BOB GARFIELD: When the press covers an event as delicate and polarizing as an execution, its every move is scrutinized. When ABC's Good Morning America announced that Charlie Gibson would anchor McVeigh's execution coverage from Oklahoma City, not Terre Haute, in consideration of the crime itself and of its victims, suspicion quickly bubbled to the surface: was this grandstanding or was it genuine sensitivity? And if it was sensitivity, did it portend a new relationship between journalists and the victims of the crimes they cover? David Westin is the president of ABC News. He joins me now.
DAVID WESTIN: Thank you for having me.
BOB GARFIELD: In the New York Times a couple of days ago columnist Frank Rich took a nasty shot at Charlie Gibson's stated desire not to send the wrong message in execution coverage. He wrote: "Since when is a network news anchor's job to send a message, let alone by his choice of urban backdrop?" What's the answer to that question?
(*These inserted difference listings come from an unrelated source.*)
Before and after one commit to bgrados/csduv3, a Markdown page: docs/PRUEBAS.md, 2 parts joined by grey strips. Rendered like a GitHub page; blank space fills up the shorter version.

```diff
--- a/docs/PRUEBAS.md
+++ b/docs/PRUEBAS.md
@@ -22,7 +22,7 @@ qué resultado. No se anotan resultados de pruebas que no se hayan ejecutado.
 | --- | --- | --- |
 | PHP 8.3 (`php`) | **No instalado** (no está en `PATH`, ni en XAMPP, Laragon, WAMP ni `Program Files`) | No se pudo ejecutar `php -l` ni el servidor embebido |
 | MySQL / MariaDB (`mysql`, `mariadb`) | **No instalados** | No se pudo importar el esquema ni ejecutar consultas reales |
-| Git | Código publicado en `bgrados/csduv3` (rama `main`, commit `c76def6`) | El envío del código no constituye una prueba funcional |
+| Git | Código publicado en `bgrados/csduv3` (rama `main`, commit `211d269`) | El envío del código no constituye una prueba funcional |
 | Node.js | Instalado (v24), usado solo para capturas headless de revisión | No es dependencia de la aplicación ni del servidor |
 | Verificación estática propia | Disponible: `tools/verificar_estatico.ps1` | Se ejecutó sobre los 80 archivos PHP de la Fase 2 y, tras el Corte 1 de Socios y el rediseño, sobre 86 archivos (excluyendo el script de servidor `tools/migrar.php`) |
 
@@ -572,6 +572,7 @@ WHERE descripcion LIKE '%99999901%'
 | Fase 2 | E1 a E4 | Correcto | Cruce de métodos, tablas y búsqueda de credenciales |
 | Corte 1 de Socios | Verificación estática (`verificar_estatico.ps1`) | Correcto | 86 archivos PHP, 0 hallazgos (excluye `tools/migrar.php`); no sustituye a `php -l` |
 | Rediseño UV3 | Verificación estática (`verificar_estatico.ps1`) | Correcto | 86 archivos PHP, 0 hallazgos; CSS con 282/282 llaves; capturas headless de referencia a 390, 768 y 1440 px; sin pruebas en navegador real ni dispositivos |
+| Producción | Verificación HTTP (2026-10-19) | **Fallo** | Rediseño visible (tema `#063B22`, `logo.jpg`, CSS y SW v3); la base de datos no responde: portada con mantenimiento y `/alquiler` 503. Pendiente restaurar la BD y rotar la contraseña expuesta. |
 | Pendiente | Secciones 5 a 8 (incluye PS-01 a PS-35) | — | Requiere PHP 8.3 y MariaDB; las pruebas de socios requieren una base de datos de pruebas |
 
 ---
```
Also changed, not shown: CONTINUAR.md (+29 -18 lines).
DAVID WESTIN: I was - I read that and was frankly surprised at Frank's comment, given his background and his experience. Every time we decide who the anchor will be and where the anchor will be and how they'll be situated we're communicating something with the audience whether we intend to or not, so, so it shouldn't be surprising to anyone that in deciding that it's going to be Charlie Gibson and that we're going to put it on in Oklahoma City that that was a substantive editorial decision and we're trying to convey meaning through it.
BOB GARFIELD: And why Oklahoma City and what meaning are you trying to convey?
DAVID WESTIN:Well the execution of Timothy McVeigh is a big issue and it's an important story for us to cover; it's an important story because a, a, a citizen is being executed, but in all honesty there are a number of those that happen around the country each year; this is particularly important because of what happened in Oklahoma City. We had not only 168 people killed which in itself is a significant story, but killed in a domestic terrorism act which historically in this country we've avoided for the most part unlike some other countries, so Oklahoma City really is the, the focal point for that.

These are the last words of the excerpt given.